2021 Hayakawa et al.

There is a significant discrepancy between theoretical and observed amounts of lithium in our universe. This is known as the cosmological lithium problem, and it has plagued cosmologists for decades. Now, researchers have reduced this discrepancy by around 10 percent, thanks to a new experiment on the nuclear processes responsible for the creation of lithium. This research could point the way to a more complete understanding of the early universe.

There is a famous saying that, "In theory, theory and practice are the same. In practice, they are not." This holds true in every academic domain, but it's especially common in cosmology, the study of the entire universe, where what we think we should see and what we really see doesn't always match up. This is largely because many cosmological phenomena are difficult to study due to inaccessibility. Cosmological phenomena are usually out of our reach because of the extreme distances involved, or often they have occurred before the human brain had even evolved to worry about them in the first place—such is the case with the big bang.

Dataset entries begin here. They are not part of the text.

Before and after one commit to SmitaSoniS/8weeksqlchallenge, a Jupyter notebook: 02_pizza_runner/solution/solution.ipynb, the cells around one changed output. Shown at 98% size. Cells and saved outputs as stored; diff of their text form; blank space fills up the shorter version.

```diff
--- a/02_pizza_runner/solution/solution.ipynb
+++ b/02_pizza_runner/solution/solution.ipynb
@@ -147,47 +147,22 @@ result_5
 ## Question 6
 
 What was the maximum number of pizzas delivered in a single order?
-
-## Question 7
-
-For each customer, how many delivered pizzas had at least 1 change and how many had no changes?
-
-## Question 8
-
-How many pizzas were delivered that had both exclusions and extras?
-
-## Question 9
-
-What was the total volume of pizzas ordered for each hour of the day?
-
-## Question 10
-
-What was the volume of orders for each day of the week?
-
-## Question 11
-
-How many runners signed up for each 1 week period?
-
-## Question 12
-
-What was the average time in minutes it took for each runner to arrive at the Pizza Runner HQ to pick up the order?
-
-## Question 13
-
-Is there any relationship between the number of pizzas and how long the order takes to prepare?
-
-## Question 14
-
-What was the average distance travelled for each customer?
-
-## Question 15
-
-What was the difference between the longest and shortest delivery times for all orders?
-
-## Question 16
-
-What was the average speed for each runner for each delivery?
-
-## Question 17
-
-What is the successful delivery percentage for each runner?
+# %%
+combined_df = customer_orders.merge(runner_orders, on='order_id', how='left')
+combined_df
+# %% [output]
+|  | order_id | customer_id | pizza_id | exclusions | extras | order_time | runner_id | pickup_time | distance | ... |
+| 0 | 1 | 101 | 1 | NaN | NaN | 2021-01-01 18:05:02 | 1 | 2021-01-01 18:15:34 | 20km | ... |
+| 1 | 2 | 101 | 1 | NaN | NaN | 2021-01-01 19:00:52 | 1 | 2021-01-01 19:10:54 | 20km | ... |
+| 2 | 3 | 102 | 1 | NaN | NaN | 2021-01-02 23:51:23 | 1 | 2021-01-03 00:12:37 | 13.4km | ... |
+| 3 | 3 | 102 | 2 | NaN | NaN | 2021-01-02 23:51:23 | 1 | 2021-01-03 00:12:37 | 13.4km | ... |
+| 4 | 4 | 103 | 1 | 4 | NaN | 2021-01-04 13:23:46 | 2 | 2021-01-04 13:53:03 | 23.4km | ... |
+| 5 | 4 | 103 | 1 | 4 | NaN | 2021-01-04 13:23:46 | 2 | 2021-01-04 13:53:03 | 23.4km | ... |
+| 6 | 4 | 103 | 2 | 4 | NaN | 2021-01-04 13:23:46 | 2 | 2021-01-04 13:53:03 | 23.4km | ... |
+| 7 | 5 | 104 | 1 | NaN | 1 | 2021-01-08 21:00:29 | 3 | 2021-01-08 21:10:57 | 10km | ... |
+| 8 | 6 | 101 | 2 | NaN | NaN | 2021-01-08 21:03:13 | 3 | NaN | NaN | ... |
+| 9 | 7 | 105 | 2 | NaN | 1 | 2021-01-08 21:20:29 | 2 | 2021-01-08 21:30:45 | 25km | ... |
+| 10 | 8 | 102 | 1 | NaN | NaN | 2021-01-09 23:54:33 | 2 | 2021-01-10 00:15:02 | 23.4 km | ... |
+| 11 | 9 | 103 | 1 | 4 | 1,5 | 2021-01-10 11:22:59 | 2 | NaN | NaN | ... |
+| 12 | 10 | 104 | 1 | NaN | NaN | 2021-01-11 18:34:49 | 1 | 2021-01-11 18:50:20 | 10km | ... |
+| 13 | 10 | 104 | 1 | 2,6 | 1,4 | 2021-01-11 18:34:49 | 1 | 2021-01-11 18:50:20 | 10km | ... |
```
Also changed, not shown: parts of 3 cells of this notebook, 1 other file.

Project assistant professor Seiya Hayakawa and lecturer Hidetoshi Yamaguchi from the Center for Nuclear Study at the University of Tokyo, and their international team are especially interested in one area of cosmology where theory and observation are very misaligned, and that is the issue of the missing lithium, the cosmological lithium problem (CLP). In a nutshell, theory predicts that in the minutes following the big bang that created all matter in the cosmos, there should be an abundance of lithium around three times greater than what we actually observe. But Hayakawa and his team accounted for some of this discrepancy and have thus paved the way for research that may one day resolve it entirely.

"13.7 billion years ago, as matter coalesced from the energy of the big bang, common light elements we all recognize—hydrogen, helium, lithium, and beryllium—formed in a process we call Big Bang nucleosynthesis (BBN)," said Hayakawa. "However, BBN is not a straightforward chain of events where one thing becomes another in sequence; it is actually a complex web of processes where a jumble of protons and neutrons builds up atomic nuclei, and some of these decay into other nuclei. For example, the abundance of one form of lithium, or isotope—lithium-7—mostly results from the production and decay of beryllium-7. But it has either been overestimated in theory, underobserved in reality, or a combination of the two. This needs to be resolved in order to really understand what took place way back then."

Lithium-7 is the most common isotope of lithium, accounting for 92.5 percent of all observed. However, even though the accepted models of BBN predict the relative amounts of all elements involved in BBN with extreme accuracy, the expected amount of lithium-7 is around three times greater than what is actually observed. This means there is a gap in our knowledge about the formation of the early universe. There are several theoretical and observational approaches that aim to resolve this, but Hayakawa and his team simulated conditions during BBN using particle beams, detectors, and an observational method known as the Trojan horse.

"We scrutinized more than ever before one of the BBN reactions, where beryllium-7 and a neutron decay into lithium-7 and a proton. The resulting levels of lithium-7 abundance were slightly lower than anticipated, about 10 percent lower," said Hayakawa. "This is a very difficult reaction to observe since beryllium-7 and neutrons are unstable. So we used deuteron, a hydrogen nucleus with an extra neutron, as a vessel to smuggle a neutron into a beryllium-7 beam without disturbing it. This is a unique technique, developed by an Italian group we collaborate with, in which the deuteron is like the Trojan horse in Greek myth, and the neutron is the soldier who sneaks into the impregnable city of Troy without tipping off the guards (destabilizing the sample). Thanks to the new experimental result, we can offer future theoretical researchers a slightly less daunting task when trying to resolve the CLP."

- This press release was originally published on the University of Tokyo website